SpaceX launches SES-10 satellite, lands in first reuse of orbital rocket

The satellite will help to provide TV services to Latin America.

In a flight that could revolutionize the future of space missions, Hawthorne-based SpaceX successfully launched a communications satellite into orbit Thursday using a rocket that was previously sent into space and recovered intact instead of being allowed to burn up or crash into the ocean. When the times comes to launch something into orbit again that first stage needs to be rebuilt.

Musk's company expects that reusing rockets will eventually reduce its cost by 30 percent, to $42.8 million per rocket launch from today's $61.2 million cost.

"I think it's an awesome day for space", said Musk.

The first "flight proven" booster to go back to space made the trip nearly one year after it was used to launch a cargo resupply mission to the International Space Station last April. "If we can achieve that, it means humanity can become a space-faring civilization and be out there among the stars", said Musk. He paid tribute to the SpaceX team, saying "it's been 15 years to get to this point". And it's not as if the Falcon 9 rockets are ready to fly again as soon as they land. Besides becoming the first commercial cargo hauler to the International Space Station, SpaceX is building a capsule to launch Nasa astronauts as soon as next year.

"We're really looking for true operational reusability like an aircraft", SpaceX President Gwynne Shotwell said during a launch webcast.

The landing marked the ninth successful touchdown of a first stage rocket for SpaceX - six on ocean platforms, or drone ships, and three on land. The company is also working towards launching two paying customers to the moon in 2018. It was the first such Falcon 9 landing attempt that didn't end in a spectacular explosion.

"The SES-10 mission will mark a historic milestone on the road to full and rapid reusability as the world's first reflight of an orbital class rocket", SpaceX said in a statement. With this rocket recycling, SpaceX has proven that you don't have to have the resources of an entire nation to go to space.

During a press event with reporters at Port Canaveral on Tuesday, SES Chief Technology Officer Martin Halliwell said SpaceX provided SES with "tremendous transparency" into many aspects of the first stage, ranging from design to avionics to engines.

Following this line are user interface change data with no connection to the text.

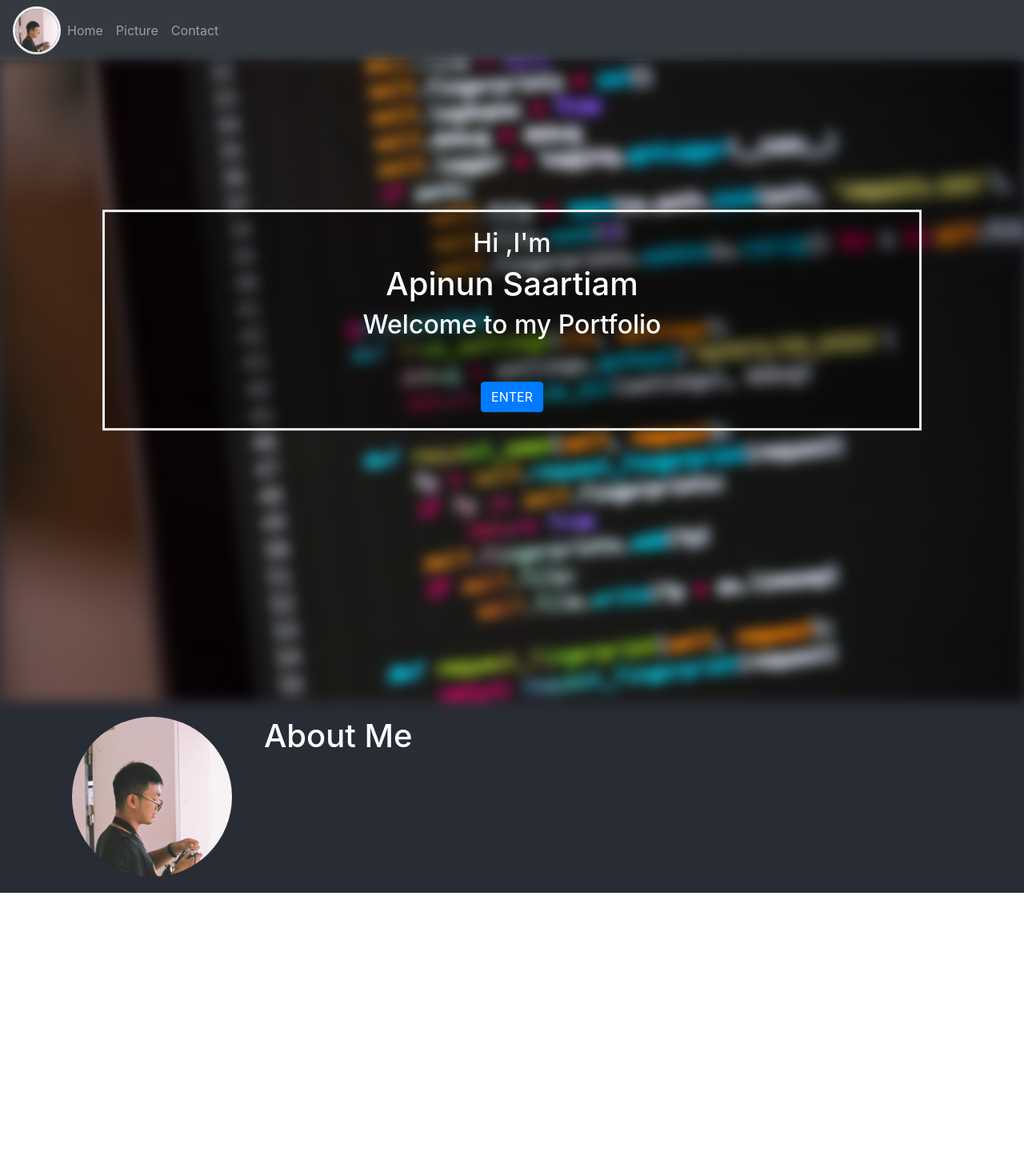
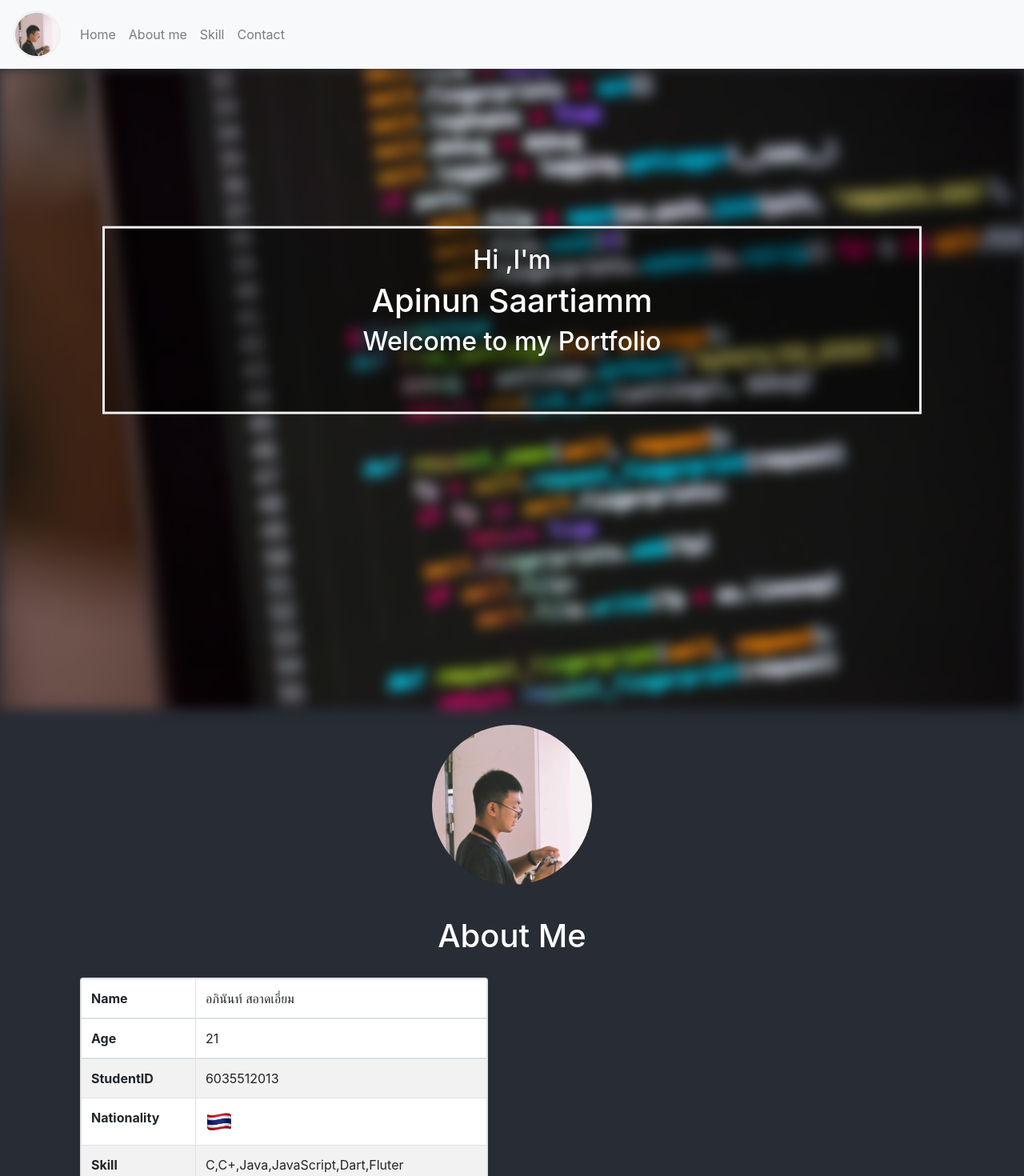
Before and after one commit to lostperson7410/My-Portfolio, a React (Create React App) app: page / in a window 1280 px wide. Shown: the top 1470 px of the page at 80% size. Before the commit the page ends 1116 px from the top, so only its background shows below. Built offline with nearby package versions, Linux system fonts and the light colour scheme.

Commit message:
add navbar link+ ver0.1.1

```diff
--- a/package.json
+++ b/package.json
@@ -8,6 +8,7 @@
     "@testing-library/react": "^11.1.1",
     "@testing-library/user-event": "^12.2.0",
     "bootstrap": "^4.5.3",
+    "bootstrap-icons": "^1.5.0",
     "husky": "^4.3.0",
     "lint-staged": "^10.5.1",
     "node-sass": "^5.0.0",
--- a/src/App.js
+++ b/src/App.js
@@ -1,6 +1,6 @@
-import {Button, Container} from 'react-bootstrap'
+import {Button, Container,Dropdown,Navbar,Nav,NavDropdown,Form,FormControl} from 'react-bootstrap'
 import './App.css';
-import Navbar from './component/Navbar';
+
 import {
   BrowserRouter as Router,
   Switch,
@@ -9,6 +9,7 @@ import {
 } from "react-router-dom";
 
 import Main from "./component/Main"
+import Skill from "./component/Skill"
 import Picture from "./component/Picture"
 import Contact from "./component/Contact"
 import profilepic from './pic/001.jpg'
@@ -52,8 +53,27 @@ function Welcome() {
   return (
 
   <div className ="App-header">
+  <section class="#home" id='home'>
+  <Navbar bg="light" expand="lg" sticky="top">
+  <Navbar.Brand href="#">
+    <img src={profilepic} class ="logopic"/>
+  </Navbar.Brand>
+  <Navbar.Toggle aria-controls="navbarScroll" />
+  <Navbar.Collapse id="navbarScroll">
+    <Nav
+      className="mr-auto my-2 my-lg-0"
+      style={{ maxHeight: '100px' }}
+      navbarScroll
+    >
+      <Nav.Link a href="#home">Home</Nav.Link>
+      <Nav.Link a href="#aboutme">About me</Nav.Link>
+      <Nav.Link a href="#skill">Skill</Nav.Link>
+      <Nav.Link a href="#contact">Contact</Nav.Link>
+    </Nav>
+  </Navbar.Collapse>
+</Navbar>
 
-<Navbar/>
+
     <div className="firstBG"></div>
     <div class= "bg-text">
     <Container className="firstContainer">
@@ -61,7 +81,7 @@ function Welcome() {
        Hi ,I'm
       </h2>
       <h1 class = "text">
-        Apinun Saartiam
+        Apinun Saartiamm
       </h1>
       <h2>
         Welcome to my Portfolio
@@ -69,11 +89,22 @@ function Welcome() {
       <div class="pic">
 
       </div>
-      <Link to="/Main"><Button>ENTER</Button></Link>
     </Container>
     </div>
+    </section>
+    <section class="aboutme" id='aboutme'>
+    <Main/>
+    </section>
+    <section class="skill" id='skill'>
+    <Skill/>
+    </section>
+    <section class="contact" id='contact'>
+    <Contact/>
+    </section>
 
-    <Main/>
+
+
+
 
   </div>
 
@@ -96,6 +127,14 @@ function Welcome() {
         </a>
       </header>
     </div>
+    ***************************************************************************
+    <NavDropdown title="Link" id="navbarScrollingDropdown">
+        <NavDropdown.Item href="#action3">Action</NavDropdown.Item>
+        <NavDropdown.Item href="#action4">Another action</NavDropdown.Item>
+        <NavDropdown.Divider />
+        <NavDropdown.Item href="#action5">Something else here</NavDropdown.Item>
+      </NavDropdown>
+    ****************************************************************************
     */
   );
 }
--- a/src/component/Contact.js
+++ b/src/component/Contact.js
@@ -4,14 +4,8 @@ function Contact() {
 
     return(
       <div>
-          <div>
-              <Navbar/>
-           </div>
-        <h1>
-          Contact
-        </h1>
+
       </div>
-
     );
 
   }
--- a/src/component/Main.js
+++ b/src/component/Main.js
@@ -12,18 +12,24 @@ function Main() {
       <div >
         <Container>
           <Row class='center'>
+            <Container class= 'center'>
             <div class='pic'>
             <img src={profilepic}/>
             </div>
             <div class='hyellow'>
             <h1>About Me</h1>
             </div>
+            </Container>
           </Row>
           <Row>
             <Col>
-
+            <Mcard/>
             </Col>
             <Col>
+
+            <Row>
+
+            </Row>
 
             </Col>
           </Row>
--- a/src/component/Navbar.js
+++ b/src/component/Navbar.js
@@ -7,7 +7,7 @@ import profilepic from '../pic/001.jpg'
 function Navbar() {
   return (
   <div>
-      <nav class="navbar navbar-expand-lg bg-dark navbar-dark navbar-inverse navbar-fixed-top sticky" role='navigation'>
+      <nav class="navbar navbar-expand-lg bg-dark navbar-dark navbar-inverse navbar-fixed-top sticky"role='navigation'>
       <ul class="navbar-nav">
       <img src={profilepic} class ="logopic"/>
         <li class="nav-item center bg-dark">
--- /dev/null
+++ b/src/component/Skill.js
@@ -0,0 +1,25 @@
+import Navbar from './Navbar'
+import {Button, Container,Row,Col,ListGroup,Table,Card, Carousel} from 'react-bootstrap'
+import profilepic from '../pic/001.jpg'
+import thailand from '../pic/thailand.png'
+import Mcard from './Subitem/Mcard'
+import './Main.css'
+import './Subitem/Mcard.css'
+
+function Skill() {
+
+    return(
+      <div >
+        <Container>
+
+        </Container>
+
+      </div>
+
+    );
+
+  }
+
+
+
+  export default Skill;
```
Also changed, not shown: 1 other file (tests, documents, lock files or other folders). Lines whose indentation alone changed are shown as unchanged.
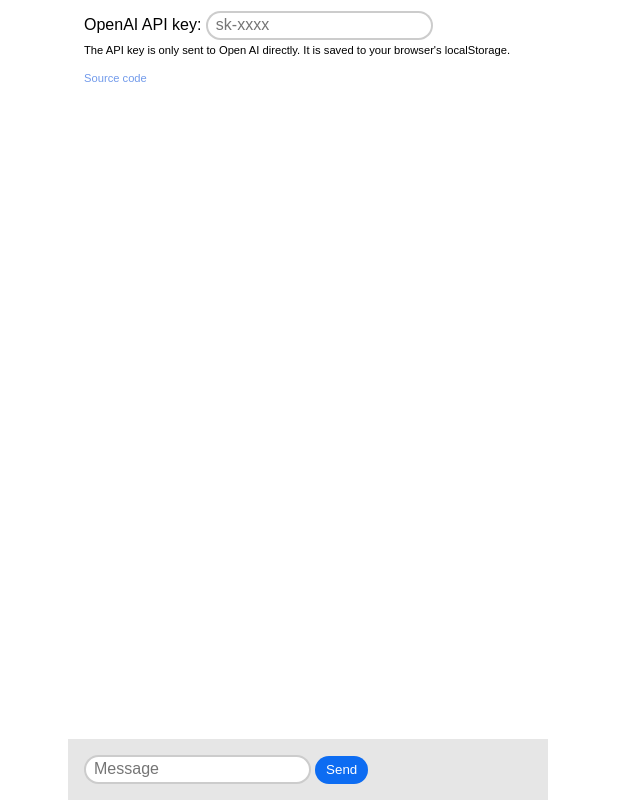
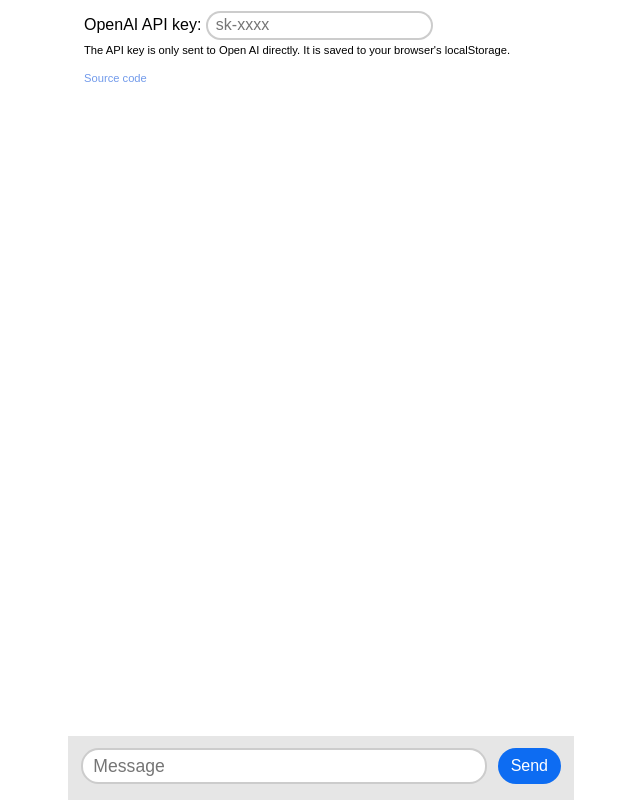
Before and after one commit to felixbade/assistant, a plain HTML site: page src/index.html in a window 1280 px wide. Shown: the whole page, without its empty margins (316-956 px from the left). Drawn offline with nearby package versions, Linux system fonts and the light colour scheme.

Commit message:
Improve compose box layout

```diff
--- a/src/style.css
+++ b/src/style.css
@@ -26,11 +26,22 @@ body {
     background-color: var(--response-bg);
     position: fixed;
     bottom: 0;
-    width: 100%;
-    max-width: 28em; /* .container is 30em, padding 1em + 1em */
-    padding: 1em;
+
+    padding: 0.8em;
+    width: calc(100% - 1.6em);
+    max-width: 30em;
     padding-bottom: calc(1em + env(safe-area-inset-bottom));
     margin-left: -1em;
+
+    display: flex;
+    justify-content: space-between;
+}
+
+#prompt {
+    font-size: 1.1em;
+    padding: 0.3em 0.6em;
+    flex: 1;
+    margin-right: 0.6em;
 }
 
 input {
@@ -118,6 +129,7 @@ button {
     border: none;
     padding: 0.5em 0.8em;
     border-radius: 2em;
+    font-size: 1em;
 }
 
 @media (prefers-color-scheme: dark) {
```
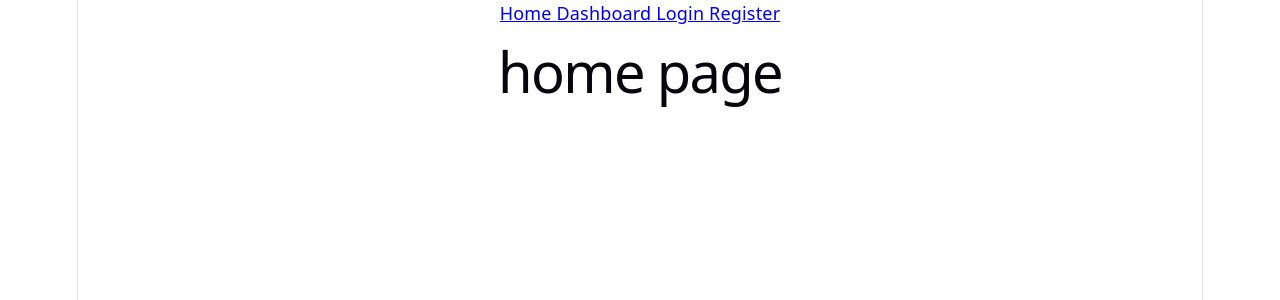
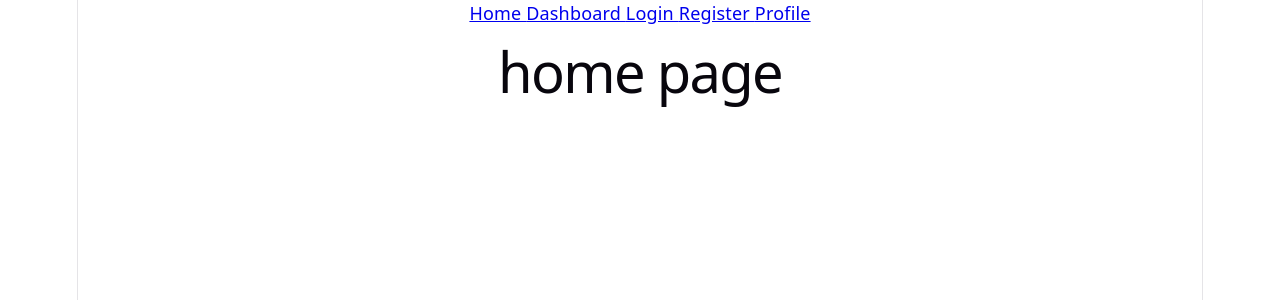
Before and after one commit to Mehdifarajipor/Schedula, a React (Vite) app in the folder frontend/: page / in a window 1280 px wide. Shown: the top 300 px of the page. Built offline with nearby package versions, Linux system fonts and the light colour scheme.

Commit message:
link profile page in navbar

```diff
--- a/frontend/src/components/layout/Navbar.jsx
+++ b/frontend/src/components/layout/Navbar.jsx
@@ -7,6 +7,7 @@ function Navbar(){
             <Link to={"/dashboard"}> Dashboard </Link>
             <Link to={"/login"}> Login </Link>
             <Link to={"/register"}> Register </Link>
+            <Link to={"/profile"}>Profile</Link>
         </nav>
     );
 }
```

Reusing rockets is core to SpaceX's mission, which is to bring down the cost of space travel. It's taken us a long time - a lot of hard steps along the way. So if a rocket could simply be refueled like a jetliner for another flight, the cost of space travel could drop to a fraction of what it is now.

  • Zachary Reyes